### Source material
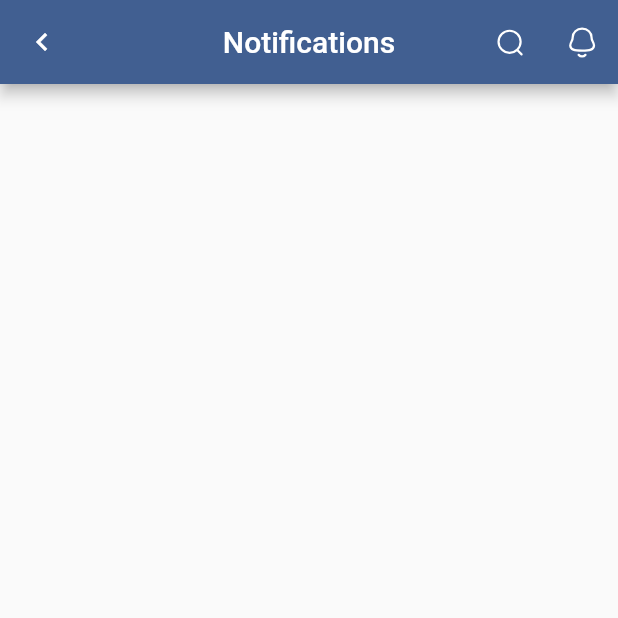
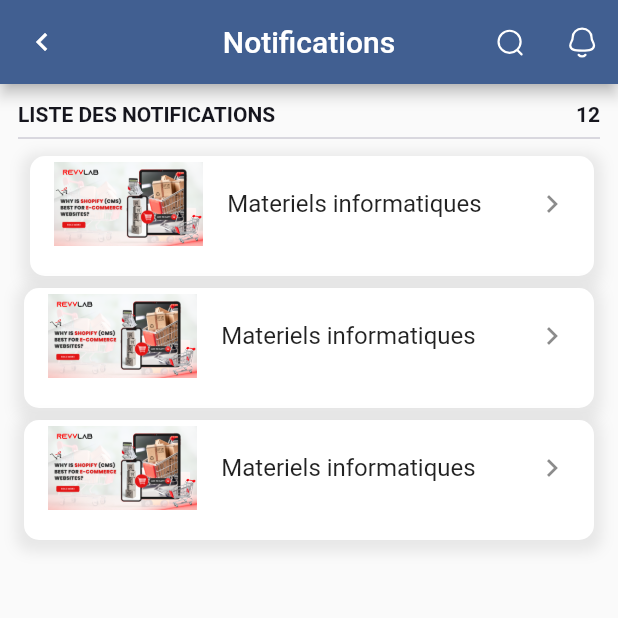
Before and after one commit to adams-kouassi-shop/mobile-app, a Flutter app: the NotificationsScreen screen opened directly, on a phone screen of 412 x 824 dp, the top half of it. Run offline on Flutter 3.47's test engine with Material 3 defaults, Android fonts, the phone set to English and light mode, and no system bars; our stand-ins replace badges, cached_network_image, carousel_slider, flutter_rating, flutter_rating_bar, flutter_svg and 2 more; missing offline and left inert: animated_wb_splash_screen; network calls fail.

Commit message:
mise a jour du mobile

```diff
--- a/ecommerce/lib/presentation/screen/auth/register_screen.dart
+++ b/ecommerce/lib/presentation/screen/auth/register_screen.dart
@@ -233,9 +233,7 @@ class _RegisterScreenState extends State<RegisterScreen> {
                       ),
                       child: const Center(child: Text('Sign Up',style: TextStyle(fontSize: 20.0,color: Colors.white),)),
                     ),
-                    onTap: (){
-
-                    },
+                    onTap: (){},
                   ),
 
                 ],
--- a/ecommerce/lib/presentation/screen/boutique/boutique_screen.dart
+++ b/ecommerce/lib/presentation/screen/boutique/boutique_screen.dart
@@ -19,12 +19,14 @@ class _BoutiqueScreenState extends State<BoutiqueScreen> {
     return WillPopScope(
       onWillPop: () => showExitPopup(context),
       child: Scaffold(
+        backgroundColor: whiteColor,
         appBar: AppBar(
+          elevation: 0,
           leading: IconButton(
             onPressed: (){Navigator.pop(context);},
             icon: Icon(Icons.chevron_left,color: whiteColor),
           ),
-          title: Text('Details du produit',style: TextStyle(color: whiteColor),),
+          title: Text('Nos boutiques parténaires',style: TextStyle(color: whiteColor),),
           centerTitle: true,
           actions: [
             IconButton(
--- a/ecommerce/lib/presentation/screen/boutique/show_boutique_screen.dart
+++ b/ecommerce/lib/presentation/screen/boutique/show_boutique_screen.dart
@@ -32,7 +32,7 @@ class _ShowBoutiqueScreenState extends State<ShowBoutiqueScreen> {
             onPressed: () {},
             icon: badges.Badge(
               badgeContent: Text('${cartContent.length}',style: TextStyle(color: whiteColor,fontWeight: FontWeight.bold),),
-              child: Icon(Icons.shopping_cart,size: 30,),
+              child: Icon(Icons.shopping_cart,size: 30,color: blackColor,),
               badgeStyle: badges.BadgeStyle(
                 //shape: badges.BadgeShape.square,
                 badgeColor: Colors.red,
--- a/ecommerce/lib/presentation/screen/notifications/notificatios_screen.dart
+++ b/ecommerce/lib/presentation/screen/notifications/notificatios_screen.dart
@@ -28,6 +28,105 @@ class NotificationsScreen extends StatelessWidget {
           ),
         ],
       ),
+      body: SafeArea(
+        child: Column(
+          crossAxisAlignment: CrossAxisAlignment.start,
+          children: [
+            // While loading use 👇
+            // const Expanded(
+            //   child: DiscoverCategoriesSkelton(),
+            // ),
+            Padding(
+              padding: const EdgeInsets.all(12.0),
+              child: Column(
+                children: [
+                  Row(
+                    mainAxisAlignment: MainAxisAlignment.spaceBetween,
+                    children: [
+                      Text('Liste des notifications'.toUpperCase(),style: TextStyle(color: blackColor,fontWeight: FontWeight.bold),),
+                      Text('12'.toUpperCase(),style: TextStyle(color: blackColor,fontWeight: FontWeight.bold),),
+                    ],
+                  ),
+                  Divider(color: greyColor,),
+                  Padding(
+                    padding: const EdgeInsets.only(top: 4.0,left: 8,right: 4),
+                    child: Container(
+                      height: 80,
+                      padding: EdgeInsets.only(top: 4,bottom: 4),
+                      decoration: BoxDecoration(
+                        color: Colors.white,
+                        borderRadius: BorderRadius.all(Radius.circular(10)),
+                        boxShadow: [
+                          BoxShadow(
+                            color: Colors.grey.withOpacity(0.2),
+                            spreadRadius: 5,
+                            blurRadius: 7,
+                            offset: Offset(0, 3), // changes position of shadow
+                          ),
+                        ],
+                      ),
+                      child:  ListTile(
+                        onTap: (){},
+                        leading: Image.asset("assets/images/banner_2.jpg"),
+                        title: Text('Materiels informatiques'),
+                        trailing: Icon(Icons.chevron_right),
+                      ),
+                    ),
+                  ),
+                  Padding(
+                    padding: const EdgeInsets.only(top: 8.0,left: 4,right: 4),
+                    child: Container(
+                      height: 80,
+                      padding: EdgeInsets.only(top: 4,bottom: 4),
+                      decoration: BoxDecoration(
+                        color: Colors.white,
+                        borderRadius: BorderRadius.all(Radius.circular(10)),
+                        boxShadow: [
+                          BoxShadow(
+                            color: Colors.grey.withOpacity(0.2),
+                            spreadRadius: 5,
+                            blurRadius: 7,
+                            offset: Offset(0, 3), // changes position of shadow
+                          ),
+                        ],
+                      ),
+                      child:  ListTile(
+                        leading: Image.asset("assets/images/banner_2.jpg"),
+                        title: Text('Materiels informatiques'),
+                        trailing: Icon(Icons.chevron_right),
+                      ),
+                    ),
+                  ),
+                  Padding(
+                    padding: const EdgeInsets.only(top: 8.0,left: 4,right: 4),
+                    child: Container(
+                      height: 80,
+                      padding: EdgeInsets.only(top: 4,bottom: 4),
+                      decoration: BoxDecoration(
+                        color: Colors.white,
+                        borderRadius: BorderRadius.all(Radius.circular(10)),
+                        boxShadow: [
+                          BoxShadow(
+                            color: Colors.grey.withOpacity(0.2),
+                            spreadRadius: 5,
+                            blurRadius: 7,
+                            offset: Offset(0, 3), // changes position of shadow
+                          ),
+                        ],
+                      ),
+                      child:  ListTile(
+                        leading: Image.asset("assets/images/banner_2.jpg"),
+                        title: Text('Materiels informatiques'),
+                        trailing: Icon(Icons.chevron_right),
+                      ),
+                    ),
+                  ),
+                ],
+              ),
+            )
+          ],
+        ),
+      ),
     );
   }
 }
```
Also changed, not shown: ecommerce/lib/presentation/components/BottomNavigationBar/bottomNavigationBar.dart (+4 -4 lines), ecommerce/lib/presentation/screen/profil/edit_profil_users.dart (added, +226 -0 lines), ecommerce/lib/presentation/screen/profil/profil_screen.dart (+13 -6 lines), ecommerce/lib/presentation/screen/profil/user_infos_screen.dart (added, +108 -0 lines), ecommerce/assets/images/perfil-min.jpg (added).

### Problem
Omit every image. Quote each record exactly.

### Answer to the problem
Before and after one commit to adams-kouassi-shop/mobile-app, a Flutter app: the NotificationsScreen screen opened directly, on a phone screen of 412 x 824 dp, the top half of it. Run offline on Flutter 3.47's test engine with Material 3 defaults, Android fonts, the phone set to English and light mode, and no system bars; our stand-ins replace badges, cached_network_image, carousel_slider, flutter_rating, flutter_rating_bar, flutter_svg and 2 more; missing offline and left inert: animated_wb_splash_screen; network calls fail.

Commit message:
mise a jour du mobile

```diff
--- a/ecommerce/lib/presentation/screen/auth/register_screen.dart
+++ b/ecommerce/lib/presentation/screen/auth/register_screen.dart
@@ -233,9 +233,7 @@ class _RegisterScreenState extends State<RegisterScreen> {
                       ),
                       child: const Center(child: Text('Sign Up',style: TextStyle(fontSize: 20.0,color: Colors.white),)),
                     ),
-                    onTap: (){
-
-                    },
+                    onTap: (){},
                   ),
 
                 ],
--- a/ecommerce/lib/presentation/screen/boutique/boutique_screen.dart
+++ b/ecommerce/lib/presentation/screen/boutique/boutique_screen.dart
@@ -19,12 +19,14 @@ class _BoutiqueScreenState extends State<BoutiqueScreen> {
     return WillPopScope(
       onWillPop: () => showExitPopup(context),
       child: Scaffold(
+        backgroundColor: whiteColor,
         appBar: AppBar(
+          elevation: 0,
           leading: IconButton(
             onPressed: (){Navigator.pop(context);},
             icon: Icon(Icons.chevron_left,color: whiteColor),
           ),
-          title: Text('Details du produit',style: TextStyle(color: whiteColor),),
+          title: Text('Nos boutiques parténaires',style: TextStyle(color: whiteColor),),
           centerTitle: true,
           actions: [
             IconButton(
--- a/ecommerce/lib/presentation/screen/boutique/show_boutique_screen.dart
+++ b/ecommerce/lib/presentation/screen/boutique/show_boutique_screen.dart
@@ -32,7 +32,7 @@ class _ShowBoutiqueScreenState extends State<ShowBoutiqueScreen> {
             onPressed: () {},
             icon: badges.Badge(
               badgeContent: Text('${cartContent.length}',style: TextStyle(color: whiteColor,fontWeight: FontWeight.bold),),
-              child: Icon(Icons.shopping_cart,size: 30,),
+              child: Icon(Icons.shopping_cart,size: 30,color: blackColor,),
               badgeStyle: badges.BadgeStyle(
                 //shape: badges.BadgeShape.square,
                 badgeColor: Colors.red,
--- a/ecommerce/lib/presentation/screen/notifications/notificatios_screen.dart
+++ b/ecommerce/lib/presentation/screen/notifications/notificatios_screen.dart
@@ -28,6 +28,105 @@ class NotificationsScreen extends StatelessWidget {
           ),
         ],
       ),
+      body: SafeArea(
+        child: Column(
+          crossAxisAlignment: CrossAxisAlignment.start,
+          children: [
+            // While loading use 👇
+            // const Expanded(
+            //   child: DiscoverCategoriesSkelton(),
+            // ),
+            Padding(
+              padding: const EdgeInsets.all(12.0),
+              child: Column(
+                children: [
+                  Row(
+                    mainAxisAlignment: MainAxisAlignment.spaceBetween,
+                    children: [
+                      Text('Liste des notifications'.toUpperCase(),style: TextStyle(color: blackColor,fontWeight: FontWeight.bold),),
+                      Text('12'.toUpperCase(),style: TextStyle(color: blackColor,fontWeight: FontWeight.bold),),
+                    ],
+                  ),
+                  Divider(color: greyColor,),
+                  Padding(
+                    padding: const EdgeInsets.only(top: 4.0,left: 8,right: 4),
+                    child: Container(
+                      height: 80,
+                      padding: EdgeInsets.only(top: 4,bottom: 4),
+                      decoration: BoxDecoration(
+                        color: Colors.white,
+                        borderRadius: BorderRadius.all(Radius.circular(10)),
+                        boxShadow: [
+                          BoxShadow(
+                            color: Colors.grey.withOpacity(0.2),
+                            spreadRadius: 5,
+                            blurRadius: 7,
+                            offset: Offset(0, 3), // changes position of shadow
+                          ),
+                        ],
+                      ),
+                      child:  ListTile(
+                        onTap: (){},
+                        leading: Image.asset("assets/images/banner_2.jpg"),
+                        title: Text('Materiels informatiques'),
+                        trailing: Icon(Icons.chevron_right),
+                      ),
+                    ),
+                  ),
+                  Padding(
+                    padding: const EdgeInsets.only(top: 8.0,left: 4,right: 4),
+                    child: Container(
+                      height: 80,
+                      padding: EdgeInsets.only(top: 4,bottom: 4),
+                      decoration: BoxDecoration(
+                        color: Colors.white,
+                        borderRadius: BorderRadius.all(Radius.circular(10)),
+                        boxShadow: [
+                          BoxShadow(
+                            color: Colors.grey.withOpacity(0.2),
+                            spreadRadius: 5,
+                            blurRadius: 7,
+                            offset: Offset(0, 3), // changes position of shadow
+                          ),
+                        ],
+                      ),
+                      child:  ListTile(
+                        leading: Image.asset("assets/images/banner_2.jpg"),
+                        title: Text('Materiels informatiques'),
+                        trailing: Icon(Icons.chevron_right),
+                      ),
+                    ),
+                  ),
+                  Padding(
+                    padding: const EdgeInsets.only(top: 8.0,left: 4,right: 4),
+                    child: Container(
+                      height: 80,
+                      padding: EdgeInsets.only(top: 4,bottom: 4),
+                      decoration: BoxDecoration(
+                        color: Colors.white,
+                        borderRadius: BorderRadius.all(Radius.circular(10)),
+                        boxShadow: [
+                          BoxShadow(
+                            color: Colors.grey.withOpacity(0.2),
+                            spreadRadius: 5,
+                            blurRadius: 7,
+                            offset: Offset(0, 3), // changes position of shadow
+                          ),
+                        ],
+                      ),
+                      child:  ListTile(
+                        leading: Image.asset("assets/images/banner_2.jpg"),
+                        title: Text('Materiels informatiques'),
+                        trailing: Icon(Icons.chevron_right),
+                      ),
+                    ),
+                  ),
+                ],
+              ),
+            )
+          ],
+        ),
+      ),
     );
   }
 }
```
Also changed, not shown: ecommerce/lib/presentation/components/BottomNavigationBar/bottomNavigationBar.dart (+4 -4 lines), ecommerce/lib/presentation/screen/profil/edit_profil_users.dart (added, +226 -0 lines), ecommerce/lib/presentation/screen/profil/profil_screen.dart (+13 -6 lines), ecommerce/lib/presentation/screen/profil/user_infos_screen.dart (added, +108 -0 lines), ecommerce/assets/images/perfil-min.jpg (added).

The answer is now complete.